While he is unsure exactly what Tulane’s offense will look like next year, coach Willie Fritz made clear on Sunday what it will not resemble.
Forget about a return to the ground-bound approach he used in two years at Georgia Southern and even for much of his initial season with the Green Wave. He said he always would emphasize a strong running game, but he stressed the importance of balance when he talked about his search for a new offensive coordinator as Tulane began preparing for its Dec. 15 matchup with Louisiana-Lafayette in the Cure Bowl.
“I want to be a 50-50 team,” he said. “We’re not all of a sudden going to become an air raid team that throws 65 times a game, all that stuff, but I’m open to tempo.”
The Green Wave, which earned a bowl game by beating Navy on Saturday, has ranked in the bottom half of the American Athletic Conference in all three years of Ruse's tenure under coach Willie Fritz.
Tulane approached a 50-50 split in yards this season, averaging 208.2 yards rushing and 186.1 yards passing.
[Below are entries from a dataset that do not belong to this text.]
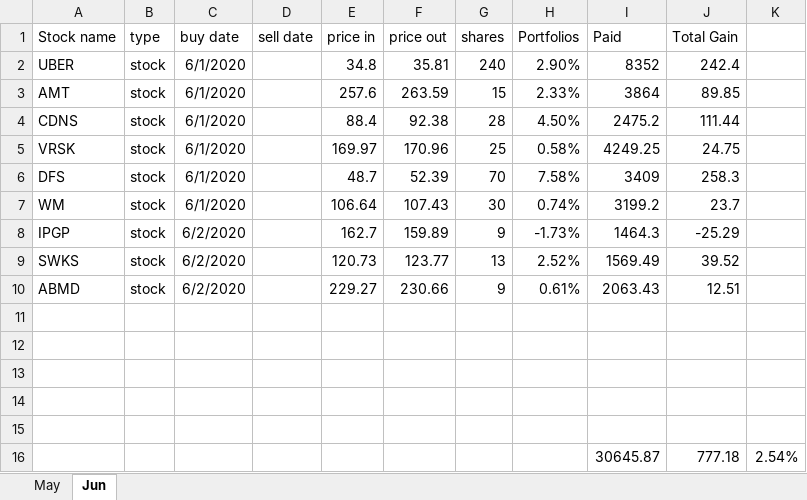
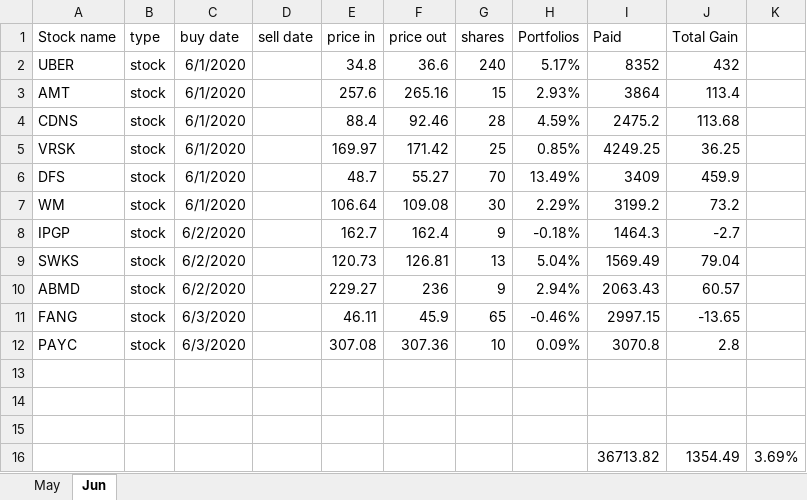
Before and after one commit to owenyang123/mypython, an Excel workbook: optionstrading/stocktrack.xlsx, sheet Jun, drawn as a sheet; values as stored, in another font and other column widths than the file's, no borders; removed rows and columns are numbered as before the commit, all else as after; the diff names each change by its address in the sheet, - before the commit and + after, or states it on an @@ line.

```diff
--- a/optionstrading/stocktrack.xlsx (sheet Jun)
+++ b/optionstrading/stocktrack.xlsx (sheet Jun)
-F2 (price out): 35.81
+F2 (price out): 36.6
-H2 (Portfolios): 2.90%
+H2 (Portfolios): 5.17%
-J2 (Total Gain): 242.4
+J2 (Total Gain): 432
-F3 (price out): 263.59
+F3 (price out): 265.16
-H3 (Portfolios): 2.33%
+H3 (Portfolios): 2.93%
-J3 (Total Gain): 89.85
+J3 (Total Gain): 113.4
-F4 (price out): 92.38
+F4 (price out): 92.46
-H4 (Portfolios): 4.50%
+H4 (Portfolios): 4.59%
-J4 (Total Gain): 111.44
+J4 (Total Gain): 113.68
-F5 (price out): 170.96
+F5 (price out): 171.42
-H5 (Portfolios): 0.58%
+H5 (Portfolios): 0.85%
-J5 (Total Gain): 24.75
+J5 (Total Gain): 36.25
-F6 (price out): 52.39
+F6 (price out): 55.27
-H6 (Portfolios): 7.58%
+H6 (Portfolios): 13.49%
-J6 (Total Gain): 258.3
+J6 (Total Gain): 459.9
-F7 (price out): 107.43
+F7 (price out): 109.08
-H7 (Portfolios): 0.74%
+H7 (Portfolios): 2.29%
-J7 (Total Gain): 23.7
+J7 (Total Gain): 73.2
-F8 (price out): 159.89
+F8 (price out): 162.4
-H8 (Portfolios): -1.73%
+H8 (Portfolios): -0.18%
-J8 (Total Gain): -25.29
+J8 (Total Gain): -2.7
-F9 (price out): 123.77
+F9 (price out): 126.81
-H9 (Portfolios): 2.52%
+H9 (Portfolios): 5.04%
-J9 (Total Gain): 39.52
+J9 (Total Gain): 79.04
-F10 (price out): 230.66
+F10 (price out): 236
-H10 (Portfolios): 0.61%
+H10 (Portfolios): 2.94%
-J10 (Total Gain): 12.51
+J10 (Total Gain): 60.57
+row 11: FANG | stock | 6/3/2020 |  | 46.11 | 45.9 | 65 | -0.46% | 2997.15 | -13.65
+row 12: PAYC | stock | 6/3/2020 |  | 307.08 | 307.36 | 10 | 0.09% | 3070.8 | 2.8
-row 16: (empty)
+row 16:  |  |  |  |  |  |  |  | 36713.82 | 1354.49 | 3.69%
-row 15: (empty)
-row 16:  |  |  |  |  |  |  |  | 30645.87 | 777.18 | 2.54%
```
Also changed, not shown: 2 other files.
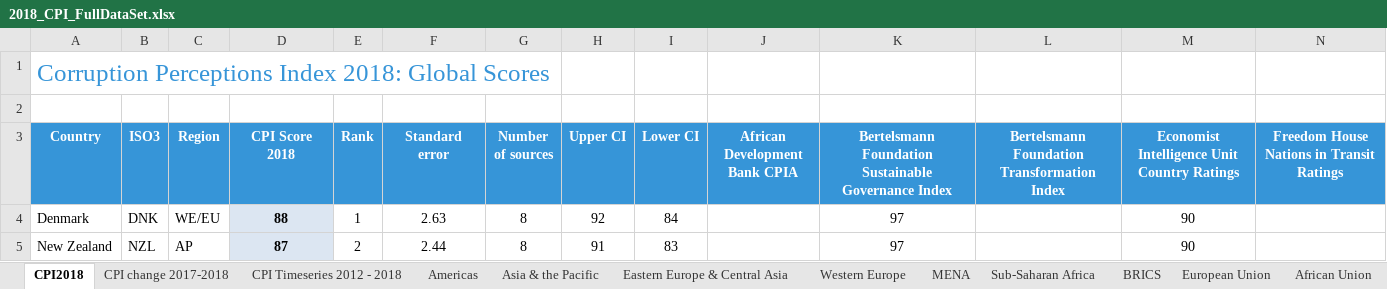
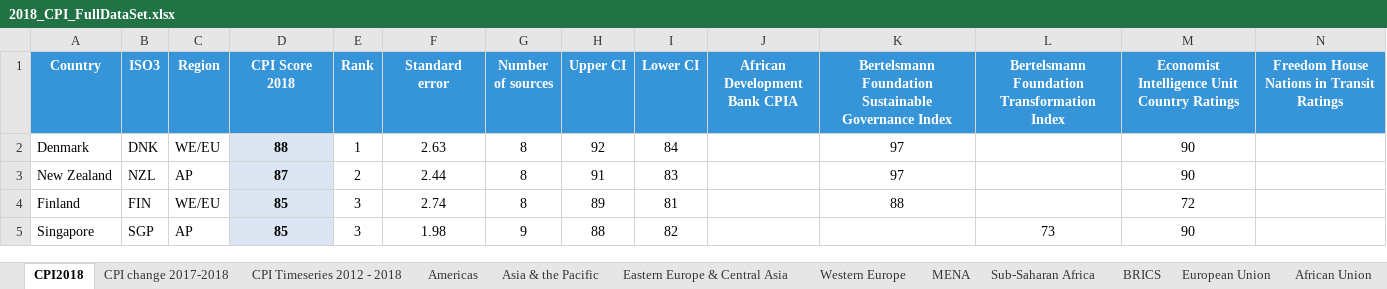
Before and after one commit to henriklagergren/2019-Gothenburg-BaggCrushers, an Excel workbook: data/corruption/2018_CPI_FullDataSet.xlsx, sheet CPI2018, drawn as a sheet; only a part is shown; the shorter side is filled out with more unchanged rows; values as stored, in another font and other column widths than the file's, no borders; conditional formats not drawn; rows hold the shown columns only; the diff names each change by its address in the sheet, - before the commit and + after, or states it on an @@ line.

```diff
--- a/data/corruption/2018_CPI_FullDataSet.xlsx (sheet CPI2018)
+++ b/data/corruption/2018_CPI_FullDataSet.xlsx (sheet CPI2018)
-row 1: Corruption Perceptions Index 2018: Global Scores
-row 2: (empty)
```
Also changed, not shown: 2 other files.
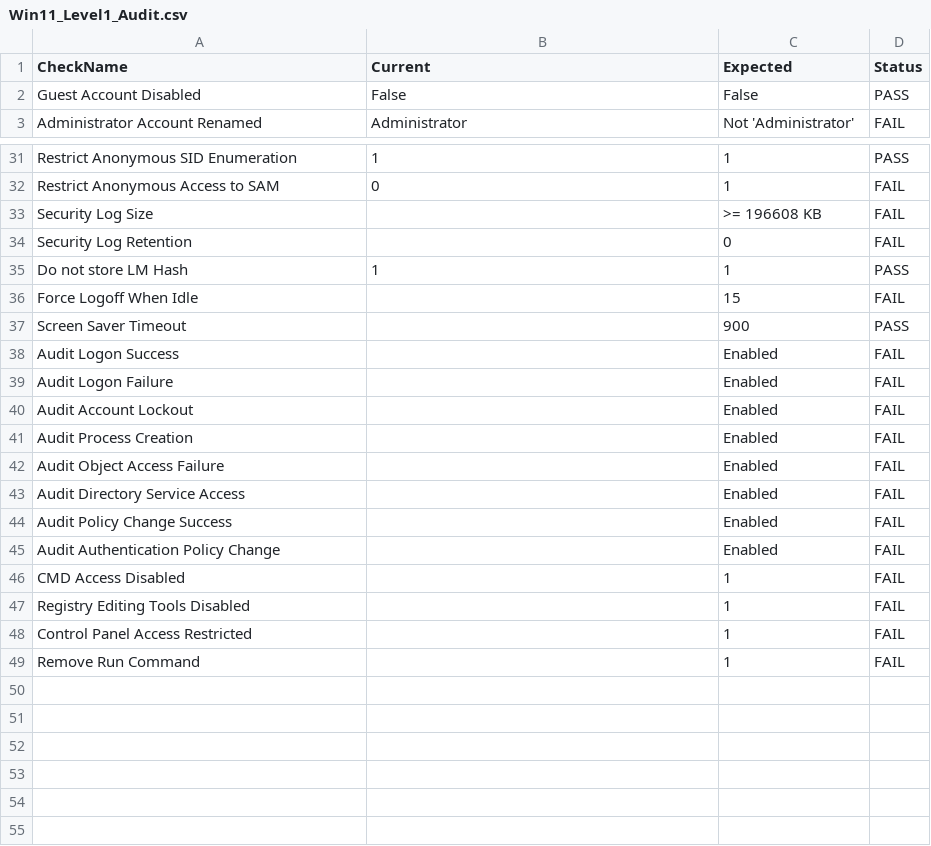
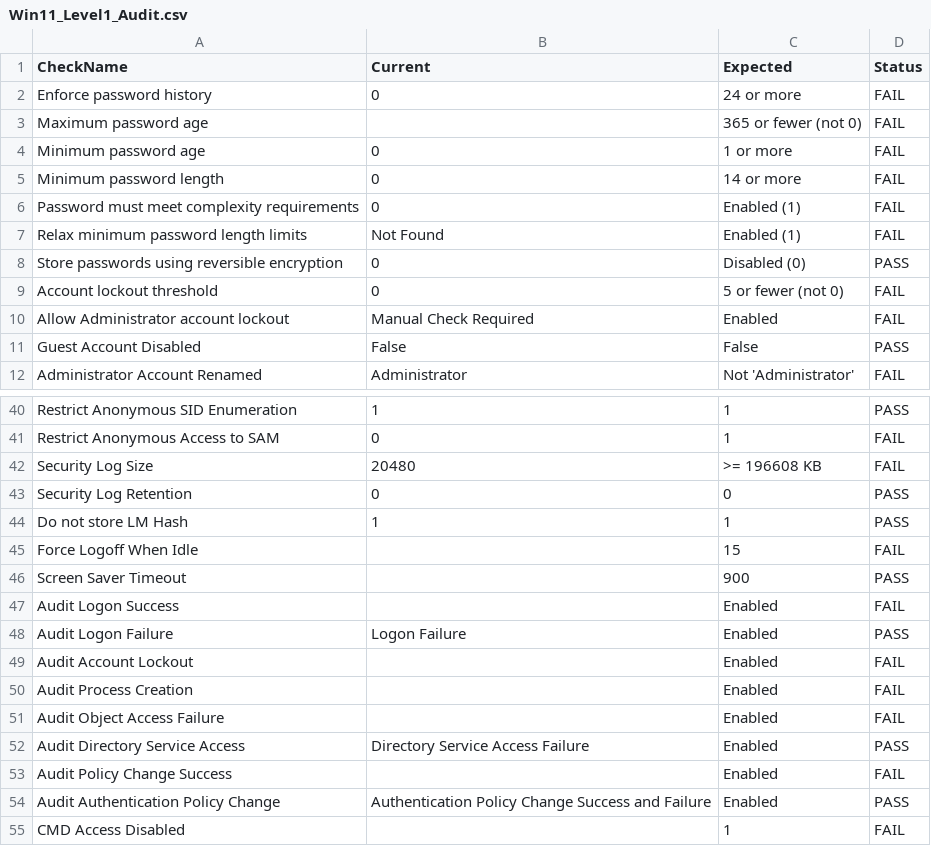
Before and after one commit to hva8055/Audit_Script, a CSV file: python/csv/Win11_Level1_Audit.csv, drawn as a sheet; only a part is shown, gaps mark what is left out; the shorter side is filled out with more unchanged rows; the diff covers the shown part only.

Commit message:
updated level 1

```diff
--- a/python/csv/Win11_Level1_Audit.csv
+++ b/python/csv/Win11_Level1_Audit.csv
@@ -1,2 +1,11 @@
 "CheckName","Current","Expected","Status"
+"Enforce password history","0","24 or more","FAIL"
+"Maximum password age",,"365 or fewer (not 0)","FAIL"
+"Minimum password age"," 0","1 or more","FAIL"
+"Minimum password length","0","14 or more","FAIL"
+"Password must meet complexity requirements","0","Enabled (1)","FAIL"
+"Relax minimum password length limits","Not Found","Enabled (1)","FAIL"
+"Store passwords using reversible encryption","0","Disabled (0)","PASS"
+"Account lockout threshold","0","5 or fewer (not 0)","FAIL"
+"Allow Administrator account lockout","Manual Check Required","Enabled","FAIL"
 "Guest Account Disabled","False","False","PASS"
@@ -32,4 +41,4 @@
 "Restrict Anonymous Access to SAM","0","1","FAIL"
-"Security Log Size",,">= 196608 KB","FAIL"
-"Security Log Retention",,"0","FAIL"
+"Security Log Size","20480",">= 196608 KB","FAIL"
+"Security Log Retention","0","0","PASS"
 "Do not store LM Hash","1","1","PASS"
@@ -38,3 +47,3 @@
 "Audit Logon Success",,"Enabled","FAIL"
-"Audit Logon Failure",,"Enabled","FAIL"
+"Audit Logon Failure","  Logon                                   Failure","Enabled","PASS"
 "Audit Account Lockout",,"Enabled","FAIL"
@@ -42,5 +51,5 @@
 "Audit Object Access Failure",,"Enabled","FAIL"
-"Audit Directory Service Access",,"Enabled","FAIL"
+"Audit Directory Service Access","  Directory Service Access                Failure","Enabled","PASS"
 "Audit Policy Change Success",,"Enabled","FAIL"
-"Audit Authentication Policy Change",,"Enabled","FAIL"
+"Audit Authentication Policy Change","  Authentication Policy Change            Success and Failure","Enabled","PASS"
 "CMD Access Disabled",,"1","FAIL"
```
Also changed, not shown: 5 edited cells elsewhere in this file, python/csv/Win11_Level2_Audit.csv, 6 other files.
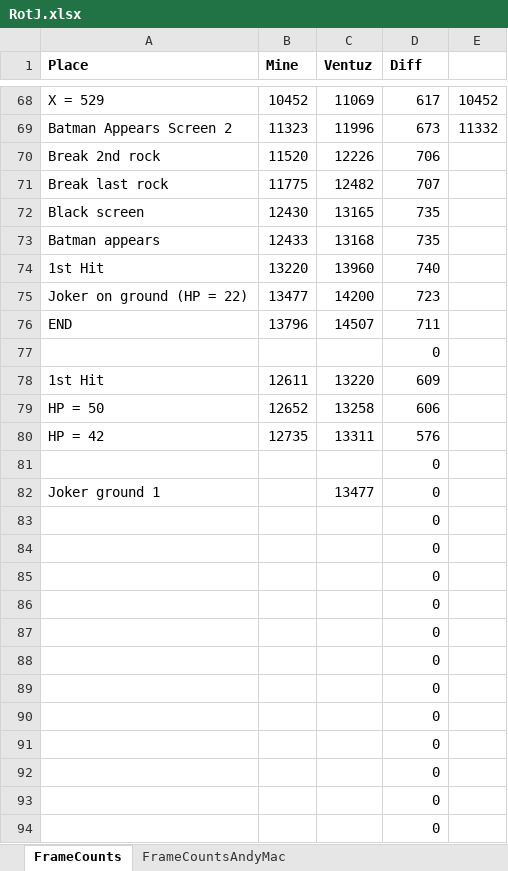
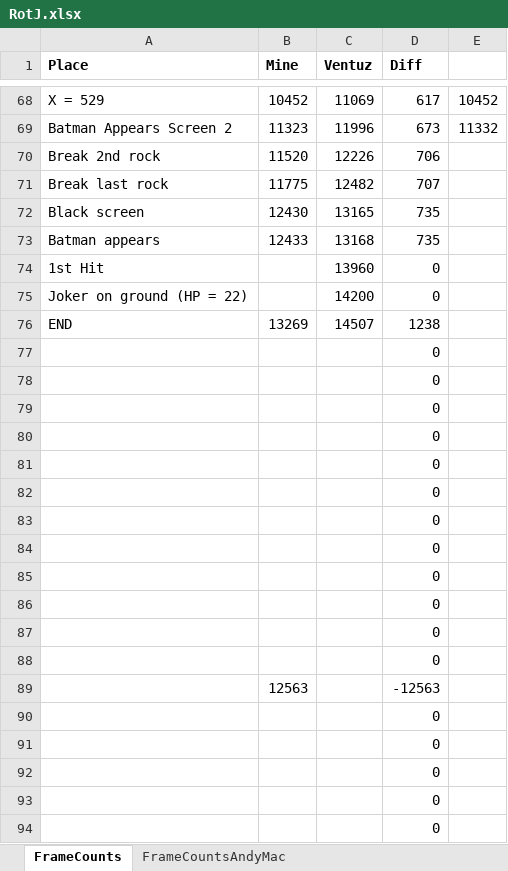
Before and after one commit to MathewWi/adelikat-tas, an Excel workbook: RotJ/RotJ.xlsx, sheet FrameCounts, drawn as a sheet; only a part is shown, gaps mark what is left out; values as stored, in another font and other column widths than the file's, no borders; removed rows and columns are numbered as before the commit, all else as after; the diff names each change by its address in the sheet, - before the commit and + after, or states it on an @@ line.

Commit message:
RotJ - 596 frame improvement

```diff
--- a/RotJ/RotJ.xlsx (sheet FrameCounts)
+++ b/RotJ/RotJ.xlsx (sheet FrameCounts)
-B74 (Mine): 13220
+B74 (Mine): (empty)
-D74 (Diff): 740
+D74 (Diff): 0
-B75 (Mine): 13477
+B75 (Mine): (empty)
-D75 (Diff): 723
+D75 (Diff): 0
-B76 (Mine): 13796
+B76 (Mine): 13269
-D76 (Diff): 711
+D76 (Diff): 1238
-row 78: 1st Hit | 12611 | 13220 | 609
-row 79: HP = 50 | 12652 | 13258 | 606
-row 80: HP = 42 | 12735 | 13311 | 576
-row 82: Joker ground 1 |  | 13477 | 0
@@ row 77 moved to row 84: 0 @@
@@ row 81 moved to row 85: 0 @@
+row 86:  |  |  | 0
+row 87:  |  |  | 0
+row 88:  |  |  | 0
+row 89:  | 12563 |  | -12563
```
Also changed, not shown: formulas that keep their value, 1 other file.
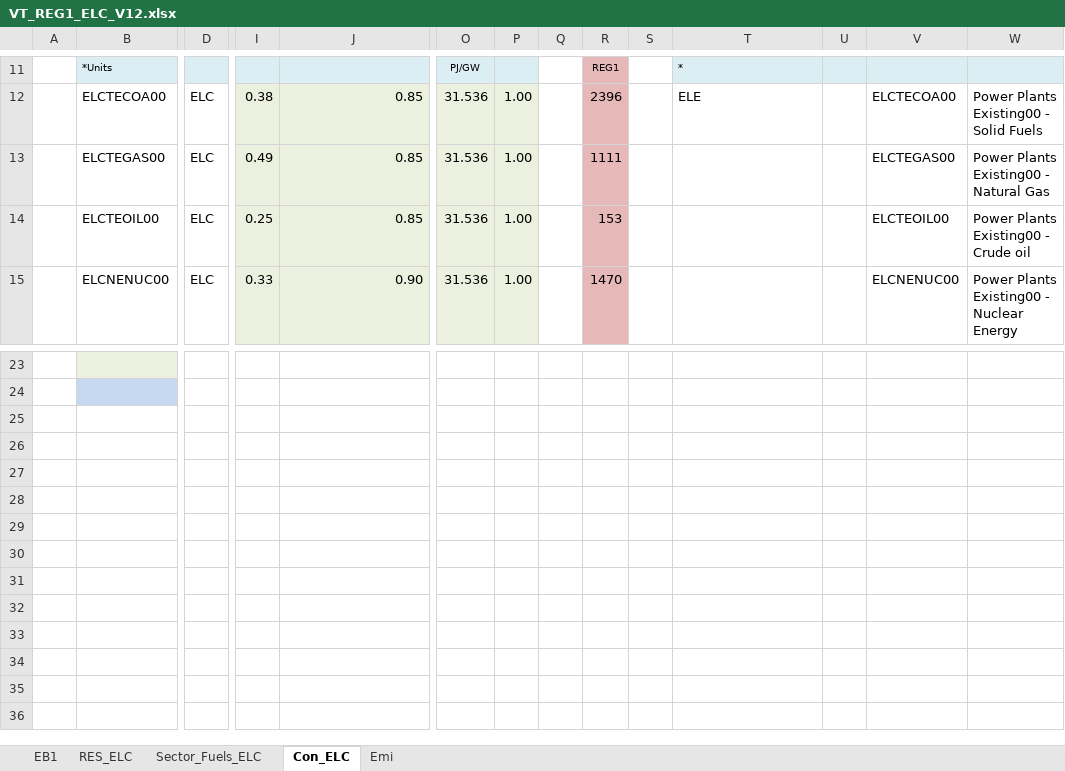
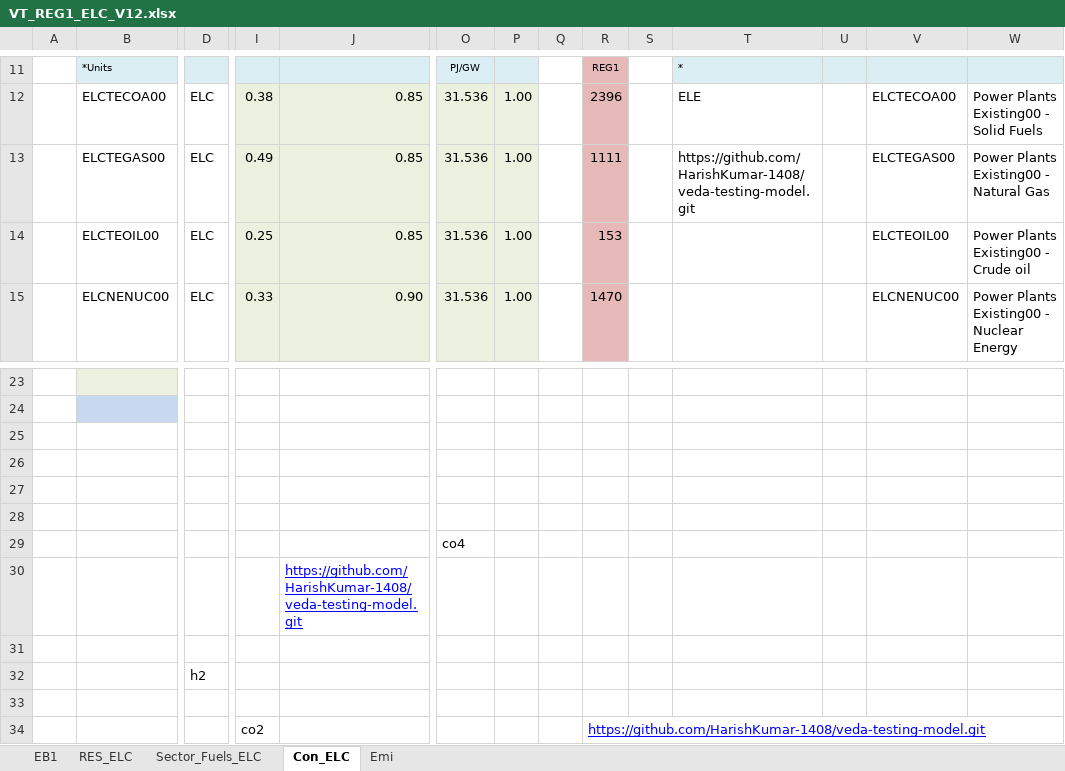
Before and after one commit to HarishKumar-1408/veda-testing-model, an Excel workbook: VT_REG1_ELC_V12.xlsx, sheet Con_ELC, drawn as a sheet; only a part is shown, gaps mark what is left out; values as stored, in another font and other column widths than the file's, no borders; charts and pictures not drawn; rows hold the shown columns only; the diff names each change by its address in the sheet, - before the commit and + after, or states it on an @@ line.

Commit message:
Update VT_REG1_ELC_V12.xlsx

```diff
--- a/VT_REG1_ELC_V12.xlsx (sheet Con_ELC)
+++ b/VT_REG1_ELC_V12.xlsx (sheet Con_ELC)
-T13: (empty)
+T13: https://github.com/HarishKumar-1408/veda-testing-model.git
+row 25: (empty)
+row 26: (empty)
+row 27: (empty)
+row 28: (empty)
+row 29:  |  |  |  |  | co4
+row 30:  |  |  |  | https://github.com/HarishKumar-1408/veda-testing-model.git
+row 31: (empty)
+row 32:  |  | h2
+row 33: (empty)
+row 34:  |  |  | co2 |  |  |  |  | https://github.com/HarishKumar-1408/veda-testing-model.git
```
Still, Fritz fired offensive coordinator Doug Ruse three days after Tulane (6-6) beat Navy to become bowl eligible in its regular-season finale. The decision ended a seven-year partnership that started at Sam Houston State, continued at Georgia Southern and moved to New Orleans.
In his three years at Tulane, Ruse’s offense never finished higher than eighth among the American Athletic Conference’s 12 teams in yards or scoring. Despite having time to mold the roster to fit the scheme, the Wave barely averaged more points this season (25.7) than in his first (24.1), scoring 30 or more only three times.
Fritz said he would keep an open mind when he interviewed replacement candidates.
“I’m sure I’ll hear some good ideas and make a good decision about the direction we’ll go in,” he said. “I still want to incorporate some option elements in our offense, but this is a great opportunity for me to learn more football. I love getting in these interviews and hearing these things. If you get a bunch of good (candidates), it’s a hard decision. I hope it’s a very difficult decision.”
Fritz offered few specifics, but his commitment to a balanced offense would appear to rule out Georgia Southern offensive coordinator Bob DeBesse.
DeBesse, who as offensive coordinator at Sam Houston State in 2010 and 2011 helped create the shotgun-based, option-tinged spread offense associated with Fritz, has become almost totally run-centric since leaving the Bearkats for New Mexico in 2012. The Lobos ranked among the bottom seven in the NCAA in passing yards for all six years of his mostly successful tenure.
Fired at the end of 2017, he hooked on with Georgia Southern, which has averaged fewer than 10 passes this season.
Fritz is looking to the future rather than the past.
“A bunch of people have applied for this position,” he said. “That’s a good problem to have. I’m trying to really work (interviews) with four, five or six guys, but I’ve been really happy with the people who have applied.”
Fritz said Sunday the Cure Bowl was his first choice among the contests that considered the Green Wave.
He also anticipates a good showing in the Cure Bowl from interim offensive coordinator Alex Atkins, who added a fourth title to his job as assistant head coach, offensive line coach and run game coordinator.
“He’s chomping at the bit,” Fritz said. “He’s never had an opportunity to call (plays). This will give him some real good experience as well. I’m sure he’s going to take some suggestions from our other offensive staff as well as the head coach.”
Tulane’s first weekend of official visits already has netted two commitments who had offers from Power Five schools.
Levi Williams, a 6-foot-0, 180-pound cornerback from Valrico (Florida) Bloomingdale High, tweeted his commitment on Sunday night. He committed and de-committed to Iowa State in June and also attracted interest from West Virginia.
Armoni Dixon, a 6-foot-3, 218-pound outside linebacker from Wilmette (Illinois) Loyola Academy, tweeted his commitment on Monday after considering Syracuse and Cincinnati among others. Illinois is well outside Tulane’s normal recruiting area, but the Wave made an exception for Dixon, who helped Loyola win the Class 8A state championship as the defense allowed a total of 19 points in four playoff games.
Williams and Dixon, both rated 3 stars by 247Sports and 2 stars by Rivals.com, are Tulane’s ninth and 10th commitments. An 11th prospect, Navarre (Florida) wide receiver Dante Wright, de-committed Monday.
Fritz said Sunday he hoped to get close to a full class of 25 by the Dec. 19 early signing date.
The Cure Bowl kickoff will be 12:30 Central time, not 1:30 as was erroneously listed in The Advocate and numerous national web sites on Monday. The earlier time will make it the first FBS bowl of the season, beating the New Mexico Bowl by 30 minutes. … Tulane is playing in the Eastern time zone for the first time in 12 bowl trips.